Shared and distinctive features of the gut microbiome of C57BL/6 mice from different vendors and production sites, and in response to a new vivarium.
JGM, JMG, Sacramento, Animals, Bacteria, Feces, Gastrointestinal Microbiome, Mice, Mice, Inbred C57BL, Reproducibility of Results
Lab Anim (NY) 2021 Jul; 50(7):185-195
Animal models play a critical role in establishing causal relationships between gut microbiota and disease. The laboratory mouse is widely used to study the role of microbes in various disorders; however, differences between mouse vendors, genetic lineages and husbandry protocols have been shown to contribute to variation in phenotypes and to non-reproducibility of experimental results. We sought to understand how gut microbiome profiles of mice vary by vendor, vendor production facility and health status upon receipt into an academic facility and how they change over 12 weeks in the new environment. C57BL/6 mice were sourced from two different production sites for each of three different vendors. Mice were shipped to an academic research vivarium, and fresh-catch stool samples were collected from mice immediately from the shipping box upon receipt, and again after 2, 6 and 12 weeks in the new facility. Substantial variation in bacterial proportional abundance was observed among mice from each vendor at the time of receipt, but shared microbes accounted for most sequence reads. Vendor-specific microbes were generally of low abundance. Microbial profiles of mice from all vendors exhibited shifts over time, highlighting the importance of environmental conditions on microbial dynamics.

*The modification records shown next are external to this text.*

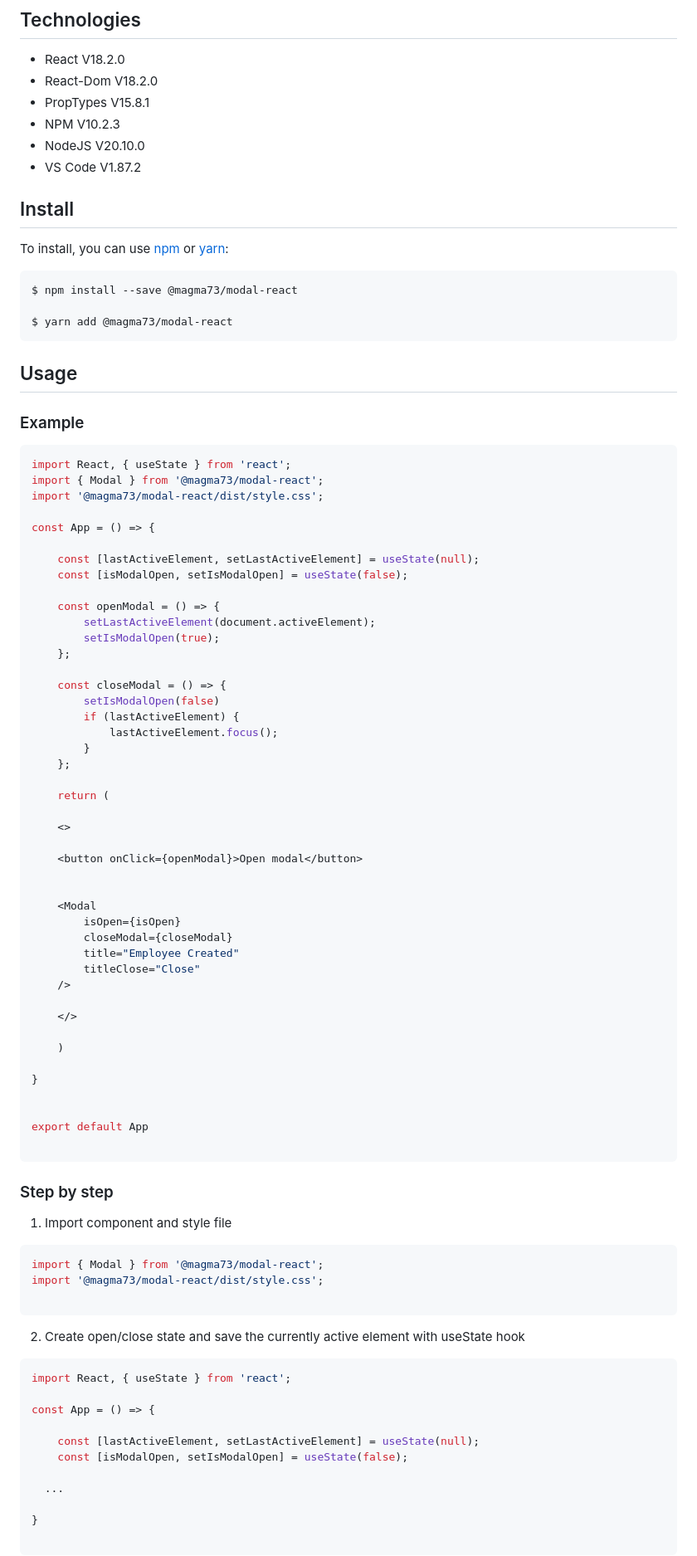
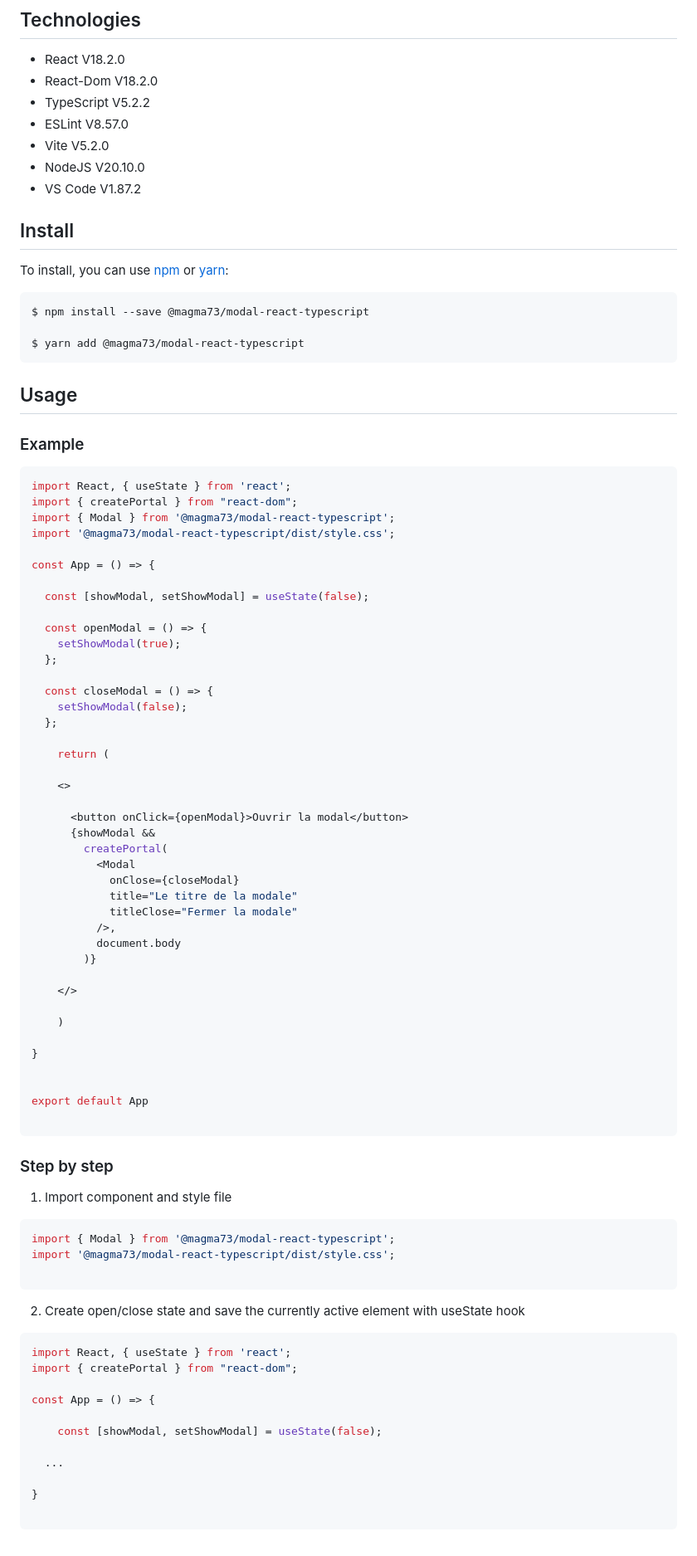
Before and after one commit to Magma73/modal-typescript-mm, a Markdown page: README.md, the part around the change printed below. Shown: that part at 83% size. Drawn GitHub-style.

Commit message:
Docs : mise à jour readme

````diff
--- a/README.md
+++ b/README.md
@@ -18,56 +18,54 @@ The Modal React component provides a flexible and customizable modal window for
 
 * React V18.2.0
 * React-Dom V18.2.0
-* PropTypes V15.8.1
-* NPM V10.2.3
+* TypeScript V5.2.2
+* ESLint V8.57.0
+* Vite V5.2.0
 * NodeJS V20.10.0
 * VS Code V1.87.2
 
 ## Install
 To install, you can use [npm](https://npmjs.org/) or [yarn](https://yarnpkg.com):
 
-    $ npm install --save @magma73/modal-react
+    $ npm install --save @magma73/modal-react-typescript
 
-    $ yarn add @magma73/modal-react
+    $ yarn add @magma73/modal-react-typescript
 
 
 ## Usage
 ### Example
 ```jsx
 import React, { useState } from 'react';
-import { Modal } from '@magma73/modal-react';
-import '@magma73/modal-react/dist/style.css';
+import { createPortal } from "react-dom";
+import { Modal } from '@magma73/modal-react-typescript';
+import '@magma73/modal-react-typescript/dist/style.css';
 
 const App = () => {
 
-    const [lastActiveElement, setLastActiveElement] = useState(null);
-    const [isModalOpen, setIsModalOpen] = useState(false);
+  const [showModal, setShowModal] = useState(false);
 
-    const openModal = () => {
-        setLastActiveElement(document.activeElement);
-        setIsModalOpen(true);
-    };
+  const openModal = () => {
+    setShowModal(true);
+  };
 
-    const closeModal = () => {
-        setIsModalOpen(false)
-        if (lastActiveElement) {
-            lastActiveElement.focus();
-        }
-    };
+  const closeModal = () => {
+    setShowModal(false);
+  };
 
     return (
 
     <>
 
-    <button onClick={openModal}>Open modal</button>
-
-
-    <Modal
-        isOpen={isOpen}
-        closeModal={closeModal}
-        title="Employee Created"
-        titleClose="Close"
-    />
+      <button onClick={openModal}>Ouvrir la modal</button>
+      {showModal &&
+        createPortal(
+          <Modal
+            onClose={closeModal}
+            title="Le titre de la modale"
+            titleClose="Fermer la modale"
+          />,
+          document.body
+        )}
 
     </>
 
@@ -85,19 +83,19 @@ export default App
 1. Import component and style file
 
 ```jsx
-import { Modal } from '@magma73/modal-react';
-import '@magma73/modal-react/dist/style.css';
+import { Modal } from '@magma73/modal-react-typescript';
+import '@magma73/modal-react-typescript/dist/style.css';
 
 ```
 
 2. Create open/close state and save the currently active element with useState hook
 ```jsx
 import React, { useState } from 'react';
+import { createPortal } from "react-dom";
 
 const App = () => {
 
-    const [lastActiveElement, setLastActiveElement] = useState(null);
-    const [isModalOpen, setIsModalOpen] = useState(false);
+    const [showModal, setShowModal] = useState(false);
 
   ...
 
````
Also changed, not shown: other parts of README.md (+48 -41 lines).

Our results emphasize the need for continued efforts to account for sources of variation in animal models and understand how they contribute to experimental reproducibility.
Long, Lauren L; Svenson, Karen L.; Mourino, Anthony J; Michaud, Michael; Fahey, James R; Waterman, Linda L; Vandegrift, Kathy L; and Adams, Mark D, "Shared and distinctive features of the gut microbiome of C57BL/6 mice from different vendors and production sites, and in response to a new vivarium." (2021). Faculty Research 2021. 145.